─── Material to process ───
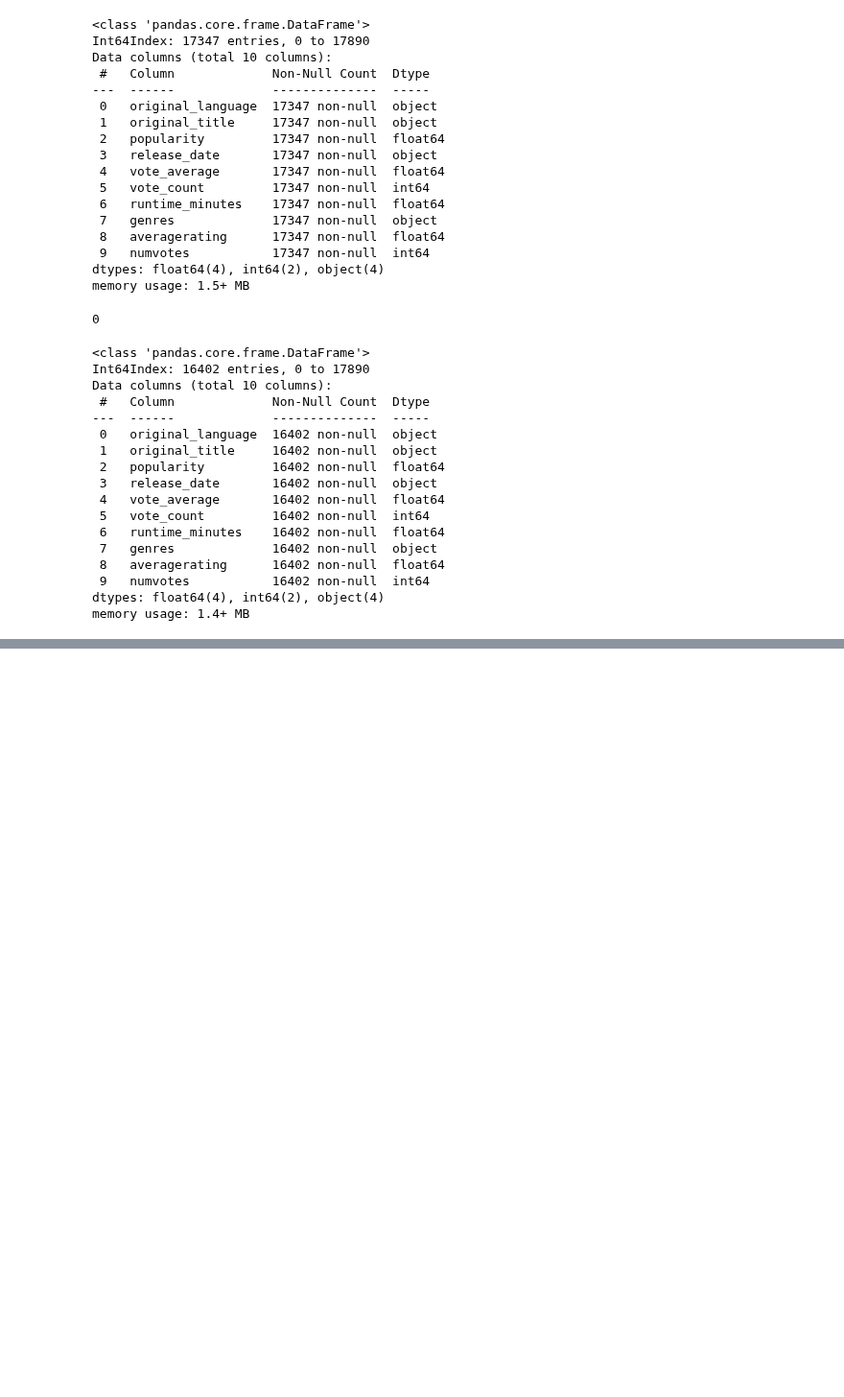
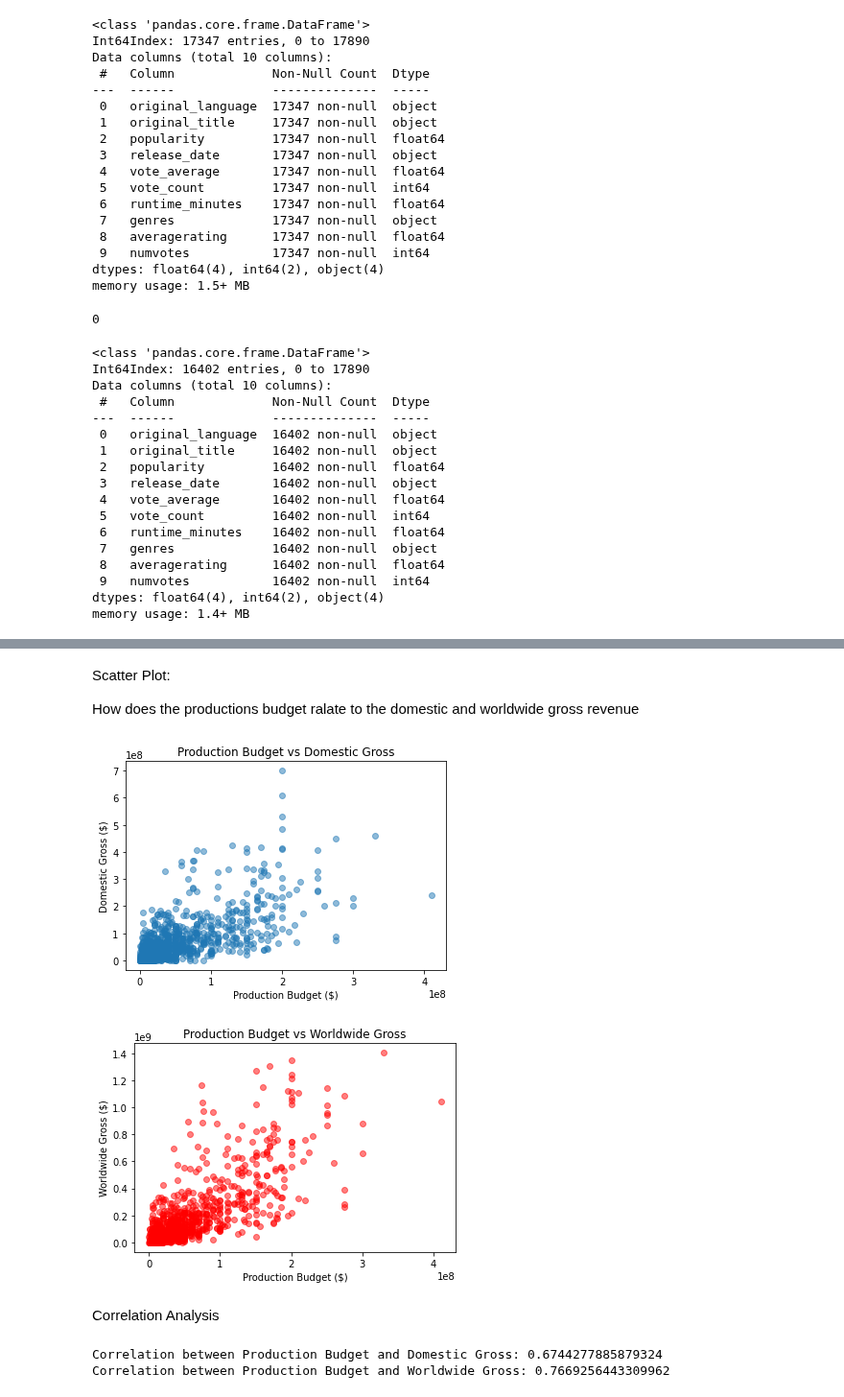
Before and after one commit to MuiruriVivian/PHASE-2-GROUP-7-PROJECT, a Jupyter notebook: Calvin.ipynb, the cells around one changed output, grey strips where cells are left out. Shown at 96% size. Saved outputs shown, nothing was run; the diff lists cells and outputs as text; code cells hidden in the pictures; blank space fills up the shorter version.

```diff
--- a/Calvin.ipynb
+++ b/Calvin.ipynb
@@ -369,0 +462,36 @@ merged_data.to_csv('cleaned_merged_data.csv', index=False)  # Saves without row
+# %% [markdown]
+Scatter Plot:
+
+How does the productions budget ralate to the domestic and worldwide gross revenue
+# %%
+#How does the productions budget ralate to the domestic and worldwide gross revenue
+
+import matplotlib.pyplot as plt
+
+# Scatter plot for Production Budget vs Domestic Gross
+plt.scatter(df2['production_budget'], df2['domestic_gross'], alpha=0.5)
+plt.title('Production Budget vs Domestic Gross')
+plt.xlabel('Production Budget ($)')
+plt.ylabel('Domestic Gross ($)')
+plt.show()
+
+# Scatter plot for Production Budget vs Worldwide Gross
+plt.scatter(df2['production_budget'], df2['worldwide_gross'], alpha=0.5, color='r')
+plt.title('Production Budget vs Worldwide Gross')
+plt.xlabel('Production Budget ($)')
+plt.ylabel('Worldwide Gross ($)')
+plt.show()
+# %% [output]
+[figure, added]
+[figure, added]
+# %% [markdown]
+Correlation Analysis
+# %%
+correlation_domestic = df2['production_budget'].corr(df2['domestic_gross'])
+correlation_worldwide = df2['production_budget'].corr(df2['worldwide_gross'])
+
+print(f"Correlation between Production Budget and Domestic Gross: {correlation_domestic}")
+print(f"Correlation between Production Budget and Worldwide Gross: {correlation_worldwide}")
+# %% [output]
+Correlation between Production Budget and Domestic Gross: 0.6744277885879324
+Correlation between Production Budget and Worldwide Gross: 0.7669256443309962
```
Also changed, not shown: parts of 22 cells of this notebook.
───
Each line in the data that has the word "between" counts once; state how many such lines there are, without comment.

4